=== Dataset entries ===

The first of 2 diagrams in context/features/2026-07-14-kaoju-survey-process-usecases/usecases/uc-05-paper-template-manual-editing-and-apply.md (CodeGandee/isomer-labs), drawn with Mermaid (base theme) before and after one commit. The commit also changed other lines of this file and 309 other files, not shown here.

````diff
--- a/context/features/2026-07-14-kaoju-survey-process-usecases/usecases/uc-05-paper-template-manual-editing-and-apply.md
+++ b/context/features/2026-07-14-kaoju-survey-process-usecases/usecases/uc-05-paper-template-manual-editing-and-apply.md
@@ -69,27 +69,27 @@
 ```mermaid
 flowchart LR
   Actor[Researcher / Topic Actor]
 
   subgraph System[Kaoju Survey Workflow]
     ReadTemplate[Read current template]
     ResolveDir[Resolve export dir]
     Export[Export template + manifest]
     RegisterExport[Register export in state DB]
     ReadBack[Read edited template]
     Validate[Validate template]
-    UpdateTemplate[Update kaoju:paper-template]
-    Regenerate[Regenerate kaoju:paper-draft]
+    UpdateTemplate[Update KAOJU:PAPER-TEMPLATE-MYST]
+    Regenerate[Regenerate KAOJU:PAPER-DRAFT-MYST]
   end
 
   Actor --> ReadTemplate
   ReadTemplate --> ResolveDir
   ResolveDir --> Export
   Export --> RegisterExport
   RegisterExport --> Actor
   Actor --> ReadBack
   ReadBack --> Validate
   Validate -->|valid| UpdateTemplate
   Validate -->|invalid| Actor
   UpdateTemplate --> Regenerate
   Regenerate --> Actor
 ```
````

===

# [Aim of the exercise]
When the word "MYST" shows up in a line of the entries, report that line.

# [Task answer]
+    UpdateTemplate[Update KAOJU:PAPER-TEMPLATE-MYST]
+    Regenerate[Regenerate KAOJU:PAPER-DRAFT-MYST]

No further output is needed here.